*ACTIVITY*.
Find the string "True" in the records. Copy every line it appears in.

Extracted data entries
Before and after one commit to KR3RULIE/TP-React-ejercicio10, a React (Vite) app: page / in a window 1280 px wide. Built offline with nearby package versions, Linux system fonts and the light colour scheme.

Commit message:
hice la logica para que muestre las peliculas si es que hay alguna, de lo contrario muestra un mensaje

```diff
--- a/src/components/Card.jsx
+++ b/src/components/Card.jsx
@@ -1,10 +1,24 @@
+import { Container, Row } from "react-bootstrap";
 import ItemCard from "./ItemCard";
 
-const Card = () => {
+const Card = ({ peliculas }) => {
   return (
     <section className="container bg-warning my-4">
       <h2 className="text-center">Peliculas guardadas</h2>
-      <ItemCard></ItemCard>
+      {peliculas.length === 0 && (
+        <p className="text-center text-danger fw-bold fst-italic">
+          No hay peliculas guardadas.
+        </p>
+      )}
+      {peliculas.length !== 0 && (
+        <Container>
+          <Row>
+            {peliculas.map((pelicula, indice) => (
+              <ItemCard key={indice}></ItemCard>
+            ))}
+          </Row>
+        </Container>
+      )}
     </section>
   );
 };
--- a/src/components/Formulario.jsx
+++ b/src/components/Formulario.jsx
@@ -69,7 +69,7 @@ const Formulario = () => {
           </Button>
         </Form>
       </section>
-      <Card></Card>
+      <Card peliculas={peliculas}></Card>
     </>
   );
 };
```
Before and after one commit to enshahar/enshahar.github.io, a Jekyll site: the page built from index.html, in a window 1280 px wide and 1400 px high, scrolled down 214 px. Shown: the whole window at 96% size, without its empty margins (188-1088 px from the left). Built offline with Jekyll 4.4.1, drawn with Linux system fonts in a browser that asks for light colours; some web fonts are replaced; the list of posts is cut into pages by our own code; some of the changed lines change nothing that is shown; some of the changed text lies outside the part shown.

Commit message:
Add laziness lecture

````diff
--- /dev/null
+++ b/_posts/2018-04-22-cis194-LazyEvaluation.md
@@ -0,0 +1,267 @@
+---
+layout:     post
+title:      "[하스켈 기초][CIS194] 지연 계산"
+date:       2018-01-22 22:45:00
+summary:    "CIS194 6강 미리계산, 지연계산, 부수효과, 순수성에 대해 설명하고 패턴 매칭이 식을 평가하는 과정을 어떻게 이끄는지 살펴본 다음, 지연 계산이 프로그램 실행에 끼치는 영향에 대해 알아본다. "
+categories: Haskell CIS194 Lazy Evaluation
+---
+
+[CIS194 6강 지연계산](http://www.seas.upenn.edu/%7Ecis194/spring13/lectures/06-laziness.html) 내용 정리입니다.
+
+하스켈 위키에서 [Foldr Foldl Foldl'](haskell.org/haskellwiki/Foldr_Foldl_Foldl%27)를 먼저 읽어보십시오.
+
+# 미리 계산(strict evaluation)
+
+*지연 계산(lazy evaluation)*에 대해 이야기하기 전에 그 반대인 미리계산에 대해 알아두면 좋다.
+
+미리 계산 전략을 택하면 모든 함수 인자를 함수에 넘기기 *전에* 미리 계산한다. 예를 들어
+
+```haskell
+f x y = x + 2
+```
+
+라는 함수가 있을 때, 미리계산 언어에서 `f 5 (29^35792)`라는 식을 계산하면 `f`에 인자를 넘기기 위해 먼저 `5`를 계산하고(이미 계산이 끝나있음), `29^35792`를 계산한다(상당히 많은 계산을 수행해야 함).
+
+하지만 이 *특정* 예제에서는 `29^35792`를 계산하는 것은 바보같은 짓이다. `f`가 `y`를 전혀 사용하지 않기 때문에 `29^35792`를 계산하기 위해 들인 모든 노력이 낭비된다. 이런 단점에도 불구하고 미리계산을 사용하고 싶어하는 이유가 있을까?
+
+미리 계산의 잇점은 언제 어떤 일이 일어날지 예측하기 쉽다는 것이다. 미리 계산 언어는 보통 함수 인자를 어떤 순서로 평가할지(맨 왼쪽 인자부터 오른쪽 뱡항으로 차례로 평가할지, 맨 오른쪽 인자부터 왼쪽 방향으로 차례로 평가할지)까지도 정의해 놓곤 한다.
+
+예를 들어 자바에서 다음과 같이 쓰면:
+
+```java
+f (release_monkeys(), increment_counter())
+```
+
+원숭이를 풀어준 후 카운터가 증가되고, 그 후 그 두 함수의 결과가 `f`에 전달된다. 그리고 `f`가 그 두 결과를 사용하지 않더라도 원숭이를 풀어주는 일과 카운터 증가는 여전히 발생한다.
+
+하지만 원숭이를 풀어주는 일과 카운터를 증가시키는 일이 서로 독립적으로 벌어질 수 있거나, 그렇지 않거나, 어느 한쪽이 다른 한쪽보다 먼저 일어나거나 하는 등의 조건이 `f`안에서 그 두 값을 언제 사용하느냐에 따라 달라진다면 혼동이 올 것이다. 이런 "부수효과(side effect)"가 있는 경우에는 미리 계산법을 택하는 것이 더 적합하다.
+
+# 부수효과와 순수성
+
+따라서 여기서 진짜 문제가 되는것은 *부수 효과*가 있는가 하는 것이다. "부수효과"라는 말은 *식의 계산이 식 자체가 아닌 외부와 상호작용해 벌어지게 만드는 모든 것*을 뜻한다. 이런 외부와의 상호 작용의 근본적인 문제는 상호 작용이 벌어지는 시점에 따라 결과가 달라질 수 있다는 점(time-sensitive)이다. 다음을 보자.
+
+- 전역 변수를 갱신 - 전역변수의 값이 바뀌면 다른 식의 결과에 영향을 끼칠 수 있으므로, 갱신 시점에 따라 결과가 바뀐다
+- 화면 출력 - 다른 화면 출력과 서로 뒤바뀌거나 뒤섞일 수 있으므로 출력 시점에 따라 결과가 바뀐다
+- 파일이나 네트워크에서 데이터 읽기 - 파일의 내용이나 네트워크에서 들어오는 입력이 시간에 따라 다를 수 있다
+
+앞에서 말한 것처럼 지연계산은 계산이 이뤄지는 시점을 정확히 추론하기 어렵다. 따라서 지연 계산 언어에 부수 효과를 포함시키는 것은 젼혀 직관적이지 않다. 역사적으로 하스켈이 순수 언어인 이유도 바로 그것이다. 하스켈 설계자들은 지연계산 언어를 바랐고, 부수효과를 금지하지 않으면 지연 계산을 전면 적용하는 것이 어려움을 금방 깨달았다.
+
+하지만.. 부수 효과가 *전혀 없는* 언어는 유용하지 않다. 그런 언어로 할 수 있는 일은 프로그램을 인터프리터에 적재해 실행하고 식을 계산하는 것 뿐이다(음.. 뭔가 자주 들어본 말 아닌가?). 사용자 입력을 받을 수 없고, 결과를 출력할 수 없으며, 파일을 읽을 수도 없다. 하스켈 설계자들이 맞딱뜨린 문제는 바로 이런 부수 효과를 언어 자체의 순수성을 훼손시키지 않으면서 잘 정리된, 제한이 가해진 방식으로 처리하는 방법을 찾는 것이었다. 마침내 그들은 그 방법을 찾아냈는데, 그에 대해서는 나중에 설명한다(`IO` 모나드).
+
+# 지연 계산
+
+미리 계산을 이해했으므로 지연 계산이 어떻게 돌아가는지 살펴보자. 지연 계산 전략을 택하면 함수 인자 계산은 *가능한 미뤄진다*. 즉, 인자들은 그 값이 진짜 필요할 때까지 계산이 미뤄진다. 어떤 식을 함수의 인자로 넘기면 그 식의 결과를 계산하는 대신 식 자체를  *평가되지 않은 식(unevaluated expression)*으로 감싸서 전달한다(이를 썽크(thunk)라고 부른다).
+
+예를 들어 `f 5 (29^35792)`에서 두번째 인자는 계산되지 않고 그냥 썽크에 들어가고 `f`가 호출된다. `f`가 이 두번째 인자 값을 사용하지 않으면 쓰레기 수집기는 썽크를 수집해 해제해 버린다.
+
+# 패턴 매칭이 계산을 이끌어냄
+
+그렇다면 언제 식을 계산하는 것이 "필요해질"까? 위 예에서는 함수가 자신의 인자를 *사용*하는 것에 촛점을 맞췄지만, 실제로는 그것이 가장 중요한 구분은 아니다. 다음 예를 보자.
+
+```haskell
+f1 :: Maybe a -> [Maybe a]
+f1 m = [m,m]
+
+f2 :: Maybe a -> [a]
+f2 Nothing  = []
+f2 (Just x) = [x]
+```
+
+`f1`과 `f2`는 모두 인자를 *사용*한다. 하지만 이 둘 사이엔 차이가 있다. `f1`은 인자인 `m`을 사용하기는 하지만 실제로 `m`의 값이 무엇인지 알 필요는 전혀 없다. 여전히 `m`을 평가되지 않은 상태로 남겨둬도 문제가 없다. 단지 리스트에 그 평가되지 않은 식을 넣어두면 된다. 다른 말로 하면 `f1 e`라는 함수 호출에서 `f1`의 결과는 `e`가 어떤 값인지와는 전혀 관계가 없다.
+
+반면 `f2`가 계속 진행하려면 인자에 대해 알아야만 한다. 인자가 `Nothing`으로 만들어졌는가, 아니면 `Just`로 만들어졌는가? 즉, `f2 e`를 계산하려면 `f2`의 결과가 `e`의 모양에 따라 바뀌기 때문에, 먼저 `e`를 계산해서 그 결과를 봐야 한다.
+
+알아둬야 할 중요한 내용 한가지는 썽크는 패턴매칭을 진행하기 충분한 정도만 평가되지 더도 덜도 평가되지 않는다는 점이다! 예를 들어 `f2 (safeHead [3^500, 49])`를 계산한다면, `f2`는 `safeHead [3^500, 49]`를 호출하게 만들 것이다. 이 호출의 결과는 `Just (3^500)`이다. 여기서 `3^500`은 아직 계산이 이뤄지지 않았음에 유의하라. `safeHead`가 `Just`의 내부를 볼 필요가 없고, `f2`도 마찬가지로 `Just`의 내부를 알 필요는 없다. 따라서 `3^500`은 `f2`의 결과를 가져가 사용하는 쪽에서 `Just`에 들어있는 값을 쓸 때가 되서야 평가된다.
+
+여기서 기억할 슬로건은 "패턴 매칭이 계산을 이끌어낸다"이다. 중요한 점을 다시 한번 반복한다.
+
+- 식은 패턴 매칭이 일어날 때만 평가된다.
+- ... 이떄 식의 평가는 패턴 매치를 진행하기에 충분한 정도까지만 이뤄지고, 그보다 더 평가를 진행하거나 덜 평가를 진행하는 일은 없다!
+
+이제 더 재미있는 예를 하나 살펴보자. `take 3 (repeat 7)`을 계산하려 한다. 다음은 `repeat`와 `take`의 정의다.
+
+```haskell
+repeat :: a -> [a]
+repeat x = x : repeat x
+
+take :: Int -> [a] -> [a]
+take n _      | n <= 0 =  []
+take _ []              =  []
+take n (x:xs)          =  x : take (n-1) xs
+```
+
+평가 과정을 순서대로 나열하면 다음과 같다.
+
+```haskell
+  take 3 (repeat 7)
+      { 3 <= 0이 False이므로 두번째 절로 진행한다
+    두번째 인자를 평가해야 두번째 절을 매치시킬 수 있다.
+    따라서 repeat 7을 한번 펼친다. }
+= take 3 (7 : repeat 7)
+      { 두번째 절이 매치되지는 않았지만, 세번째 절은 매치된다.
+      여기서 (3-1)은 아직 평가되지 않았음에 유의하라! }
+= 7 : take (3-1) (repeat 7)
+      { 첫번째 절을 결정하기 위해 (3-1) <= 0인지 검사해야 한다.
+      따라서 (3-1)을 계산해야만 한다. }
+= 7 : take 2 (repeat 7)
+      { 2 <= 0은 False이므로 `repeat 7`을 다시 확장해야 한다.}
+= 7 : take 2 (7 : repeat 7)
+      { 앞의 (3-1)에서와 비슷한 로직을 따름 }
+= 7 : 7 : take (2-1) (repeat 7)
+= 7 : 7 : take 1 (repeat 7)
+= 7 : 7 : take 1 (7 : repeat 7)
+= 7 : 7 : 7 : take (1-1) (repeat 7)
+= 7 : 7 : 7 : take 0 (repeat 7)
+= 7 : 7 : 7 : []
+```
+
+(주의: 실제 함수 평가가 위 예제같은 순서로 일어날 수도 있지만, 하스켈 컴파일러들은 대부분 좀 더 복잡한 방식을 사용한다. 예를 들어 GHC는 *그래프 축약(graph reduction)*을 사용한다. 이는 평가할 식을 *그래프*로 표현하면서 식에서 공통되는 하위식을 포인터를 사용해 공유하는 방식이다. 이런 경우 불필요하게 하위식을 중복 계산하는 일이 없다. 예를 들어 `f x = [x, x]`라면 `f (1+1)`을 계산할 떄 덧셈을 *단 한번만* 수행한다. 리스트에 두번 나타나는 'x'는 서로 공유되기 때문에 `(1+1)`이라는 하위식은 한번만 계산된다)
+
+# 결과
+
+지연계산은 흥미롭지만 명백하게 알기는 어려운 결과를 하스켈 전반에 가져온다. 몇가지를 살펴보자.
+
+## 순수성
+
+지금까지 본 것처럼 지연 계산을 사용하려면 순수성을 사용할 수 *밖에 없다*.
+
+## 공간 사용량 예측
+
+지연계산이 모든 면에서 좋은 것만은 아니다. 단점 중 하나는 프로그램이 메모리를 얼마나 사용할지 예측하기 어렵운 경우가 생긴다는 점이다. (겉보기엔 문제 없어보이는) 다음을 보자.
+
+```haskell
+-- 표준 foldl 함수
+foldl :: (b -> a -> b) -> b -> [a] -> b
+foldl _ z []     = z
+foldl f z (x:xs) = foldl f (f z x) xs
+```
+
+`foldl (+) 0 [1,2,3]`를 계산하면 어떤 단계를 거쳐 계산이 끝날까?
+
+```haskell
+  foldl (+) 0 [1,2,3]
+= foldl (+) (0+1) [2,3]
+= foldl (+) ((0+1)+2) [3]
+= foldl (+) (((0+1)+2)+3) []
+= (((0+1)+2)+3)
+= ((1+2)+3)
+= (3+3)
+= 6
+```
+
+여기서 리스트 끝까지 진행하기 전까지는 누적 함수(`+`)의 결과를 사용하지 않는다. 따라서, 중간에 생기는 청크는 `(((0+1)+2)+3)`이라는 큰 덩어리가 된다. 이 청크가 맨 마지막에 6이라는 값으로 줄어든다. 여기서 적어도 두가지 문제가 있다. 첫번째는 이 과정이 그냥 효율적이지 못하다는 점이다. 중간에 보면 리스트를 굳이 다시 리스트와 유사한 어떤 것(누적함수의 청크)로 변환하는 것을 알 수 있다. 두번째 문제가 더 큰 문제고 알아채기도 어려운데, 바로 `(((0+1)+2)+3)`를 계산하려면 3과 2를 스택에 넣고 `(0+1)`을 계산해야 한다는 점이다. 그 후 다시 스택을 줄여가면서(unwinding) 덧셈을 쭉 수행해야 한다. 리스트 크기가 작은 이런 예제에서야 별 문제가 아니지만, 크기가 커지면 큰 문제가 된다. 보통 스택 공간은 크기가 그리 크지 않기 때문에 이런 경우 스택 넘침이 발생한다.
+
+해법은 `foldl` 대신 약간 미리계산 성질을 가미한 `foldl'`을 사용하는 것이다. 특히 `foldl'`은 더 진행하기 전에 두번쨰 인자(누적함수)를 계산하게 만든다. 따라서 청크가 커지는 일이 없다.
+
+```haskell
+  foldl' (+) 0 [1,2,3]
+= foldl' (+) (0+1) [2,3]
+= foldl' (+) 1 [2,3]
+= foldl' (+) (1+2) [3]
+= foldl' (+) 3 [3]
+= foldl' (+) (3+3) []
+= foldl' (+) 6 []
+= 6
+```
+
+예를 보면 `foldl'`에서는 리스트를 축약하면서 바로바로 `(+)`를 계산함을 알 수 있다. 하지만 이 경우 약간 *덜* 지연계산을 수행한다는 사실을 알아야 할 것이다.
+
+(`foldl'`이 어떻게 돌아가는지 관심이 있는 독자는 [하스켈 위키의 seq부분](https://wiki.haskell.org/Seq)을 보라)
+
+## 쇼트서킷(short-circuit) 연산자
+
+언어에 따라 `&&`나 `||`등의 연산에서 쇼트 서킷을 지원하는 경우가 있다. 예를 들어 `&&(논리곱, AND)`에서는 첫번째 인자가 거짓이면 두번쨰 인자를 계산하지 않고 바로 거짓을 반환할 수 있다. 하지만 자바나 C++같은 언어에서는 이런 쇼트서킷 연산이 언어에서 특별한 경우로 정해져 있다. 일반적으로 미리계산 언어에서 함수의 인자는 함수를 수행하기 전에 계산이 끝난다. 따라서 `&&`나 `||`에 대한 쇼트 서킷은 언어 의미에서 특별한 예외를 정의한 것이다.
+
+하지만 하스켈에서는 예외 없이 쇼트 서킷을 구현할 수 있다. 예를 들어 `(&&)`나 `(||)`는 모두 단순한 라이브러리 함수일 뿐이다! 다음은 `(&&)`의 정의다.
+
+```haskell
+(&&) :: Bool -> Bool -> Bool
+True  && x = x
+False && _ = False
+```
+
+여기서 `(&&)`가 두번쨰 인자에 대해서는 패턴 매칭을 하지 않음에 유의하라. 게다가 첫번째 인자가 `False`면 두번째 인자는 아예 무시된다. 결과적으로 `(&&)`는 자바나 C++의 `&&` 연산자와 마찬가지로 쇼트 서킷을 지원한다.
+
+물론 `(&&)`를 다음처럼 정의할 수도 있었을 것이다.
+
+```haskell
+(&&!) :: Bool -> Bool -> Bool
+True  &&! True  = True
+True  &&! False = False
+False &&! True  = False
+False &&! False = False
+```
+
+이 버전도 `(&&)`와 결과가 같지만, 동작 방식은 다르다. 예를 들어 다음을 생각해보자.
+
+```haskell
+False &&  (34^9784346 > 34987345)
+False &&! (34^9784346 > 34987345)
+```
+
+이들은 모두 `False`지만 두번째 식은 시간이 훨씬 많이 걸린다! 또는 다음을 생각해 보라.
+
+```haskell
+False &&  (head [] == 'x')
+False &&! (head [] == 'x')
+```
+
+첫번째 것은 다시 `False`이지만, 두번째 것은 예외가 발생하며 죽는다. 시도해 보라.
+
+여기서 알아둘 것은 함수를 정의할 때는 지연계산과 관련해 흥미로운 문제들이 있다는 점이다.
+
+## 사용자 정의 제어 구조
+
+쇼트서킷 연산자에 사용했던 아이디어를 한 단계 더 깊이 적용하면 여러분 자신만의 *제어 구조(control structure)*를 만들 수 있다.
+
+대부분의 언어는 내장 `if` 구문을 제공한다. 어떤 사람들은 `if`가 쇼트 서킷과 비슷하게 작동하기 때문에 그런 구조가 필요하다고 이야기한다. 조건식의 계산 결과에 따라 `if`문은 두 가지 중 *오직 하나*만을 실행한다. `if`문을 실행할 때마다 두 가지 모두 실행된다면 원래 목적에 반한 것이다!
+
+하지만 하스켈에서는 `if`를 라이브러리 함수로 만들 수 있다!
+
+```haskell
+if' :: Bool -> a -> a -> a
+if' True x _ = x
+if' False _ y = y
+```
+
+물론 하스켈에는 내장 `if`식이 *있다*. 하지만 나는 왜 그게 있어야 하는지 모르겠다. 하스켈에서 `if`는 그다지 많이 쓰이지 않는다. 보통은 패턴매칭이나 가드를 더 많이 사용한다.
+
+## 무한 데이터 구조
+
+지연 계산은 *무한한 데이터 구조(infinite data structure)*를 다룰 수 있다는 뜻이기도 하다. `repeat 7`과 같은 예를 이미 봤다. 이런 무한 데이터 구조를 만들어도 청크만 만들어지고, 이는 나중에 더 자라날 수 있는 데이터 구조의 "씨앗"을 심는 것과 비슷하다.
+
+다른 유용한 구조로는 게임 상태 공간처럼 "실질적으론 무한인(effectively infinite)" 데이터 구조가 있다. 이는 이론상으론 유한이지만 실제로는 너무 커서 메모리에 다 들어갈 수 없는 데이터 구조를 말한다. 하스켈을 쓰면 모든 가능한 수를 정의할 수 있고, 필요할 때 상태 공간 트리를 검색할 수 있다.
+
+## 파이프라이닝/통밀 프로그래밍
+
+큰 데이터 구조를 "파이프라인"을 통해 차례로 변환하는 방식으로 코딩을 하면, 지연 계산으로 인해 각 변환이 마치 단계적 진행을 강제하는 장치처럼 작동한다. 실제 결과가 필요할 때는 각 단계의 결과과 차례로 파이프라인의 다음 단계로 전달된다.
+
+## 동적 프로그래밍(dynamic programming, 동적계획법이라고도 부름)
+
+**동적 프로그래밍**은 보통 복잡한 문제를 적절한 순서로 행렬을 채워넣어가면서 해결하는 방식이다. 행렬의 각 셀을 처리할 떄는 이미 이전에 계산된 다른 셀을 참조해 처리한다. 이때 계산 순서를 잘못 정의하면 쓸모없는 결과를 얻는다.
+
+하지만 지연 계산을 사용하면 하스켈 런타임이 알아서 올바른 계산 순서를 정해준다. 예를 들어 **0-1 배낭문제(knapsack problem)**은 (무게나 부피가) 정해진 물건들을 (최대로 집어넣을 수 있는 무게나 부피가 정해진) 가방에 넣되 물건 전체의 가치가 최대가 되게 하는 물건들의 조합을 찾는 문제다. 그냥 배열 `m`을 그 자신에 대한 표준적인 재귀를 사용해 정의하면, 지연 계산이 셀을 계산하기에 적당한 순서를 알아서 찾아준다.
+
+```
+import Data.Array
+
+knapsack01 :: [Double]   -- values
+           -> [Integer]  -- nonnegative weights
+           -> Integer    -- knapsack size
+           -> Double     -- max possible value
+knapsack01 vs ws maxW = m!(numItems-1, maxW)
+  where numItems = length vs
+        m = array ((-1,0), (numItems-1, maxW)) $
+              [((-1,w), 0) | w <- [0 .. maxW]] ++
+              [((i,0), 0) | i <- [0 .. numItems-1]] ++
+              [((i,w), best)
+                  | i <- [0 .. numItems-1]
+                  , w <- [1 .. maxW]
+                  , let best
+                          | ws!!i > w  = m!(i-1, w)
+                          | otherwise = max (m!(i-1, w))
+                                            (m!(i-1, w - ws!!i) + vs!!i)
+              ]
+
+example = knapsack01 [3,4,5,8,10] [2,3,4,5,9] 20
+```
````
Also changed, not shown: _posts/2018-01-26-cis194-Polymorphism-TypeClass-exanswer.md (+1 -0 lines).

*OUTPUT FOR THIS EXERCISE*.
+True  && x = x
+True  &&! True  = True
+True  &&! False = False
+False &&! True  = False
+if' True x _ = x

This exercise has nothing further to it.